Regardless of what issues might have been going on behind the scenes, Frankenstein was a huge success for Whale, Karloff, and Universal Pictures.
Straight audiences were captivated by the masterful storytelling, beautifully filmed scenes, and the harrowing tale of a man who dared to play God.
Gay audiences, then and now, see all of those things and something more. Though the queer subtext would be much less subtle in Bride of Frankenstein, Whale’s first foray into the genre still spoke volumes.
The Monster’s rejection by his “father” struck an immediate chord. Rejection by one’s family when they find out you’re queer still happens far too often and is one of the most damaging chapters in our own stories, and it’s important to note that the Monster only succumbs to destructive behaviors in the face of that rejection, something that also haunts our community.
Also, though he is painted as a Monster, there is a certain sensitivity to Frankenstein’s creation. One can easily view it as a feminine quality, and thus he takes on certain gender fluid characteristics.
And let’s not forget that fateful moment when he is chased by maddened villagers with torches and pitchforks bent on his destruction. Every LGBTQ person in the world knows that fear all too well.
Though the instruments of violence may have changed–some are even called “laws”–that fear and anxiety looms to this day.
It’s no wonder, knowing that Whale created these and other moments in the film, that the Monster has become a bit of a queer icon and this legacy has been written about in journals and scholarly articles repeatedly in the last decades.
Some members of the trans community have even found an ally in Whale’s “monster,” with writers and activists like Susan Stryker pointing out the the similarities between the creature’s creation and her own surgeries to become who she was meant to be.
And let us not forget the ultimate homage to Whale’s adaptation of Shelley’s masterpiece: The Rocky Horror Picture Show.
We can only theorize what Whale would think of this legacy, but as we peer into the open way in which he lived his life, I think it’s safe to assume that he would have been proud.
After 1931’s Frankenstein, Whale went on to direct three more genre classics: The Dark Old House, The Invisible Man, and Bride of Frankenstein. Each of them are revered for their own style and each is filled with the director’s gay sensibilities.
He was reticent to continue genre work by the time Bride came to be fearing that he would be pigeon-holed as a horror director. Sadly, by 1941, his feature filmmaking career had ended, but he had been wise with his finances and was sitting on a considerable sum of money.
At the urging of his longtime partner, David Lewis, the director took up painting and lived a rather lavish lifestyle in his beautiful home.

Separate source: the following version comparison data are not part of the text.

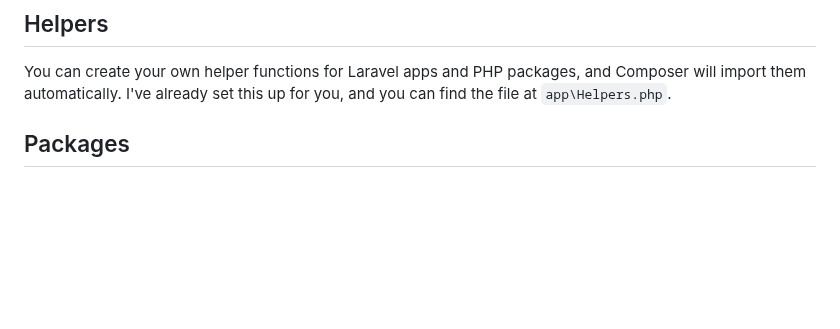
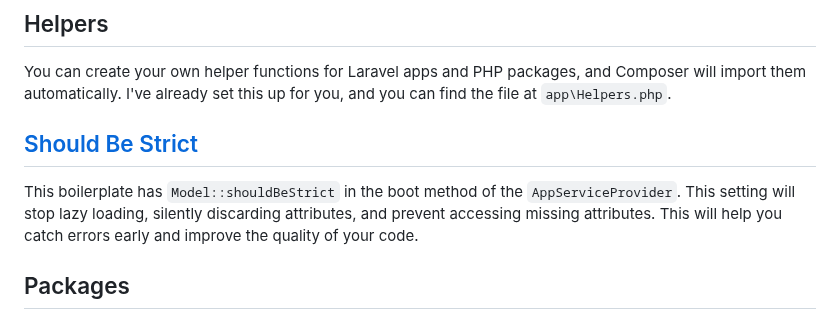
Before and after one commit to CodeWithDennis/larament, a Markdown page: README.md, the part around the change. Drawn GitHub-style; blank space fills up the shorter version.

Commit message:
Add Should Be Strict feature in README.md

```diff
--- a/README.md
+++ b/README.md
@@ -28,6 +28,9 @@ Kickstart your project and save time with Larament! This time-saving starter kit
 
 ## Helpers
 You can create your own helper functions for Laravel apps and PHP packages, and Composer will import them automatically. I've already set this up for you, and you can find the file at `app\Helpers.php`.
+
+## [Should Be Strict](https://laravel-news.com/shouldbestrict)
+This boilerplate has `Model::shouldBeStrict` in the boot method of the `AppServiceProvider`. This setting will stop lazy loading, silently discarding attributes, and prevent accessing missing attributes. This will help you catch errors early and improve the quality of your code.
 
 ## Packages
 
```
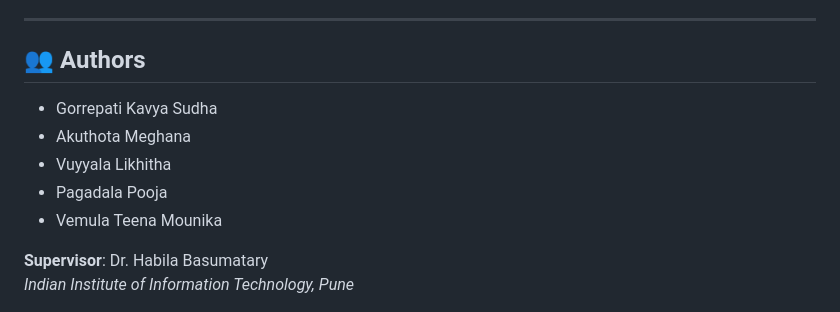
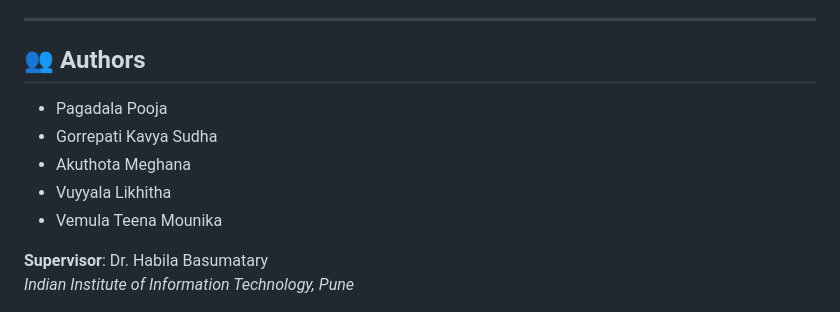
Before and after one commit to PoojaPagadala/Diabetic-retinopathy-classification, a Markdown page: README.md, the part around the change. Rendered like a GitHub page.

```diff
--- a/README.md
+++ b/README.md
@@ -118,10 +118,10 @@ kavyasudha2803/
 
 ## 👥 Authors
 
+- Pagadala Pooja
 - Gorrepati Kavya Sudha
 - Akuthota Meghana
 - Vuyyala Likhitha
-- Pagadala Pooja
 - Vemula Teena Mounika
 
 **Supervisor**: Dr. Habila Basumatary
```
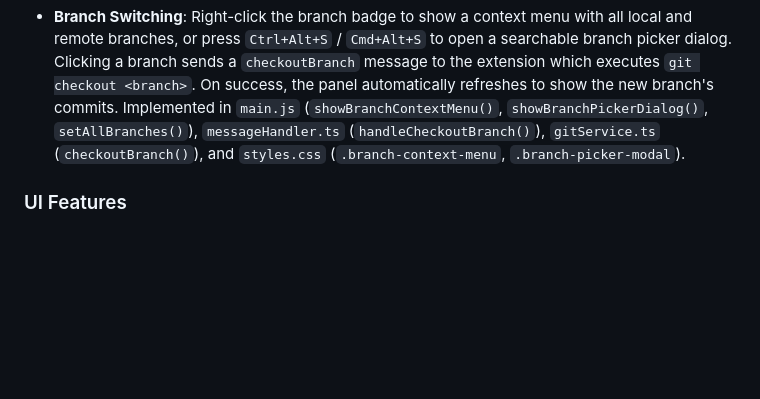
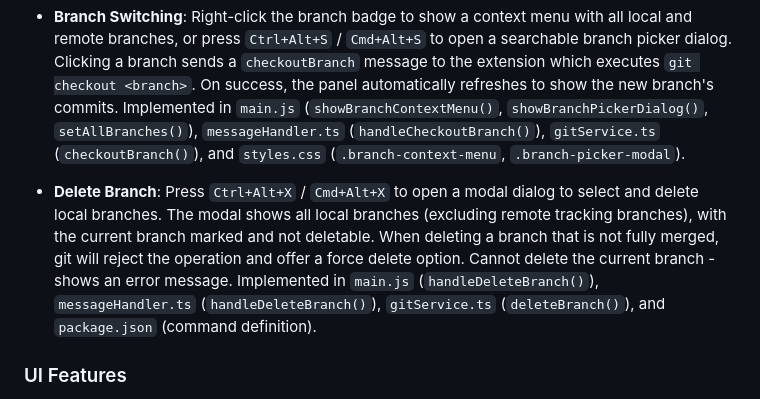
Before and after one commit to vitalivu992/vscode-git-history, a Markdown page: CLAUDE.md, the part around the change. Drawn GitHub-style; blank space fills up the shorter version.

Commit message:
docs: document delete branch feature
Document the delete branch feature in CLAUDE.md including
keyboard shortcut, modal behavior, current branch protection,
and force delete option for unmerged branches.

```diff
--- a/CLAUDE.md
+++ b/CLAUDE.md
@@ -117,6 +117,8 @@ The extension detects and displays the current git branch in the history panel:
 - Falls back to `'HEAD'` when in detached HEAD state
 
 - **Branch Switching**: Right-click the branch badge to show a context menu with all local and remote branches, or press `Ctrl+Alt+S` / `Cmd+Alt+S` to open a searchable branch picker dialog. Clicking a branch sends a `checkoutBranch` message to the extension which executes `git checkout <branch>`. On success, the panel automatically refreshes to show the new branch's commits. Implemented in `main.js` (`showBranchContextMenu()`, `showBranchPickerDialog()`, `setAllBranches()`), `messageHandler.ts` (`handleCheckoutBranch()`), `gitService.ts` (`checkoutBranch()`), and `styles.css` (`.branch-context-menu`, `.branch-picker-modal`).
+
+- **Delete Branch**: Press `Ctrl+Alt+X` / `Cmd+Alt+X` to open a modal dialog to select and delete local branches. The modal shows all local branches (excluding remote tracking branches), with the current branch marked and not deletable. When deleting a branch that is not fully merged, git will reject the operation and offer a force delete option. Cannot delete the current branch - shows an error message. Implemented in `main.js` (`handleDeleteBranch()`), `messageHandler.ts` (`handleDeleteBranch()`), `gitService.ts` (`deleteBranch()`), and `package.json` (command definition).
 
 ### UI Features
 
```
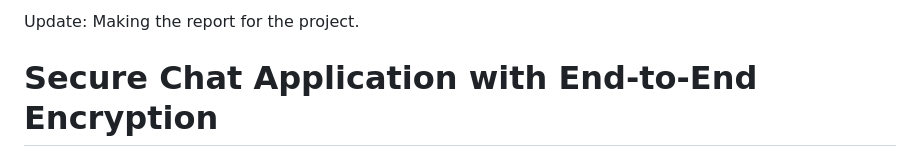
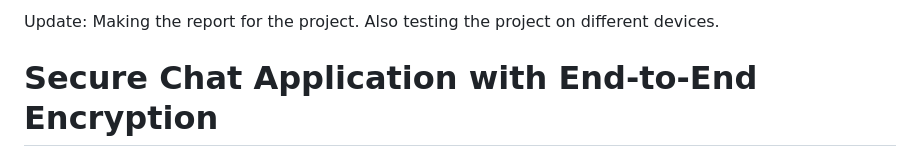
Before and after one commit to mithilgala-cmd/portfolio-projects, a Markdown page: Cybersecurity /README.md, the part around the change. Rendered like a GitHub page.

Commit message:
Update project report with testing details
Added testing information for project report.

```diff
--- a/Cybersecurity /README.md
+++ b/Cybersecurity /README.md
@@ -1,4 +1,4 @@
-Update: Making the report for the project.
+Update: Making the report for the project. Also testing the project on different devices.
 
 # Secure Chat Application with End-to-End Encryption
 
```
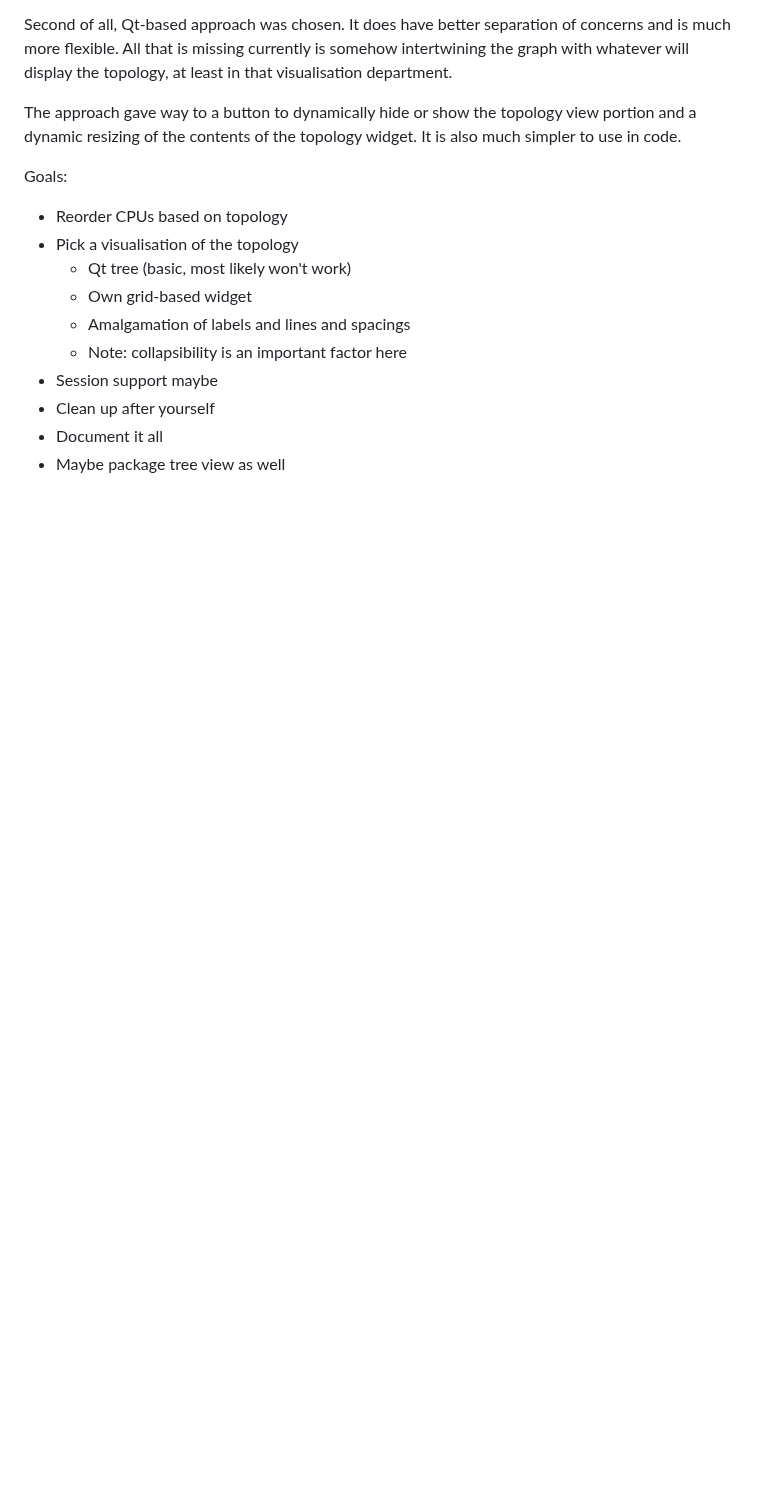
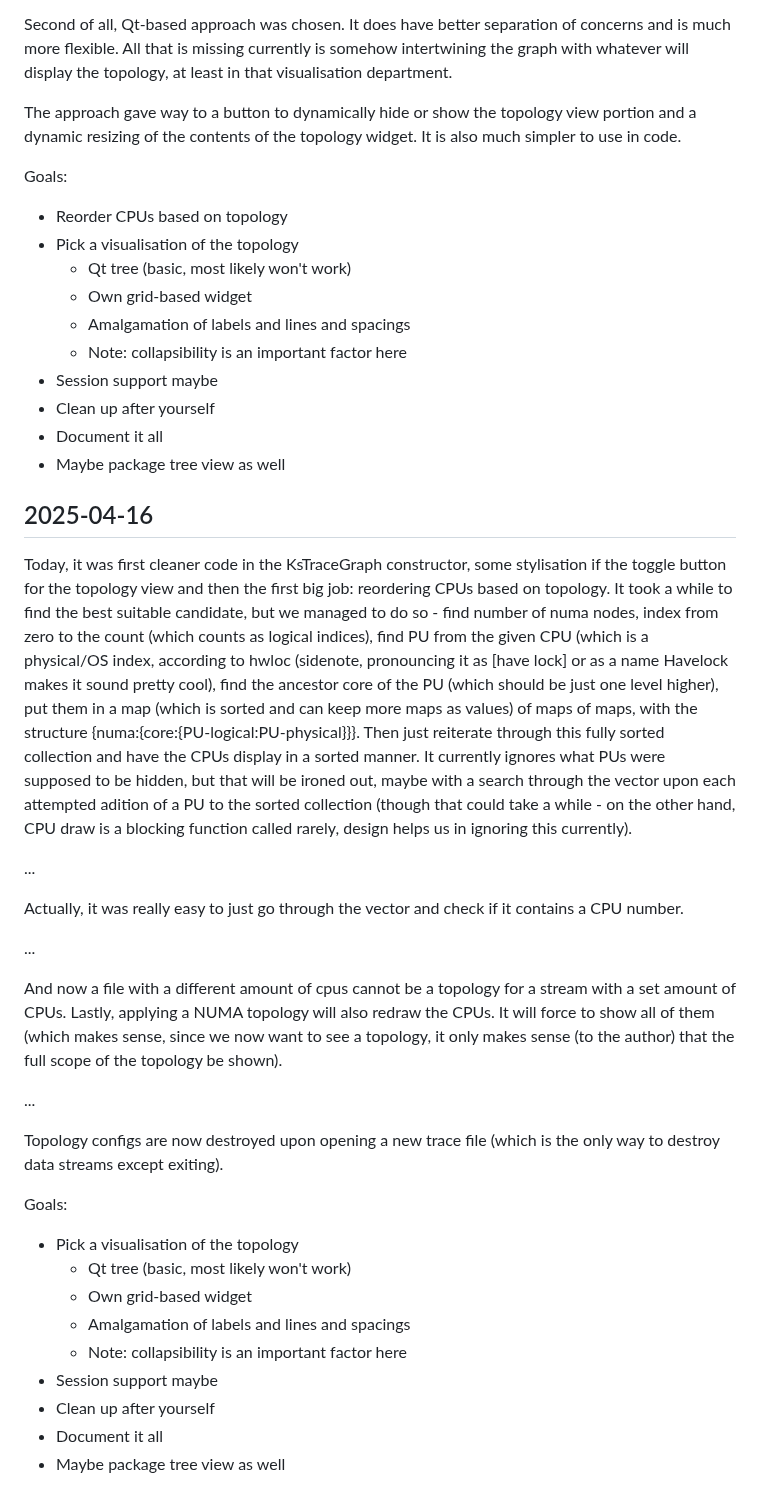
Before and after one commit to DJSeb/kernel-shark-sebanek-gh-mirror, a Markdown page: Devlog.md, the part around the change. Drawn GitHub-style; blank space fills up the shorter version.

Commit message:
Devlog update

```diff
--- a/Devlog.md
+++ b/Devlog.md
@@ -929,3 +929,51 @@ Goals:
 - Clean up after yourself
 - Document it all
 - Maybe package tree view as well
+
+## 2025-04-16
+
+Today, it was first cleaner code in the KsTraceGraph constructor, some stylisation
+if the toggle button for the topology view and then the first big job: reordering
+CPUs based on topology. It took a while to find the best suitable candidate, but
+we managed to do so - find number of numa nodes, index from zero to the count (which
+counts as logical indices), find PU from the given CPU (which is a physical/OS index,
+according to hwloc (sidenote, pronouncing it as \[have lock\] or as a name Havelock
+makes it sound pretty cool), find the ancestor core of the PU (which should be just
+one level higher), put them in a map (which is sorted and can keep more maps
+as values) of maps of maps, with the structure
+{numa:{core:{PU-logical:PU-physical}}}. Then just reiterate through this fully
+sorted collection and have the CPUs display in a sorted manner. It currently
+ignores what PUs were supposed to be hidden, but that will be ironed out, maybe
+with a search through the vector upon each attempted adition of a PU to the sorted
+collection (though that could take a while - on the other hand, CPU draw is a
+blocking function called rarely, design helps us in ignoring this currently).
+
+...
+
+Actually, it was really easy to just go through the vector and check if it
+contains a CPU number.
+
+...
+
+And now a file with a different amount of cpus cannot be a topology for a
+stream with a set amount of CPUs. Lastly, applying a NUMA topology will also
+redraw the CPUs. It will force to show all of them (which makes sense, since
+we now want to see a topology, it only makes sense (to the author) that the
+full scope of the topology be shown).
+
+...
+
+Topology configs are now destroyed upon opening a new trace file (which is
+the only way to destroy data streams except exiting).
+
+Goals:
+
+- Pick a visualisation of the topology
+  - Qt tree (basic, most likely won't work)
+  - Own grid-based widget
+  - Amalgamation of labels and lines and spacings
+  - Note: collapsibility is an important factor here
+- Session support maybe
+- Clean up after yourself
+- Document it all
+- Maybe package tree view as well
```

It was on a tour of Europe that Whale met 25 year old Pierre Foegel and informed Lewis that he intended for the younger man to move in with him when he returned. Lewis was naturally shocked; it was the end of a relationship that had lasted over 20 years. Remarkably, the two remained friends afterward.
By 1956, Whale was suffering from serious bouts of debilitating depression and on top of that he suffered two strokes. On May 29, 1957, he was found dead at his home. He had drowned in the pool.
The death was ruled an accident but years later, shortly before his own death, David Lewis revealed a suicide note that he’d found and kept hidden.
Whale was only 67 years old at the time of his death, and though his end was tragic, his was a life well-lived, and it is only right that we honor him during our celebration of Horror Pride Month.
I’d like to think that it would make him smile.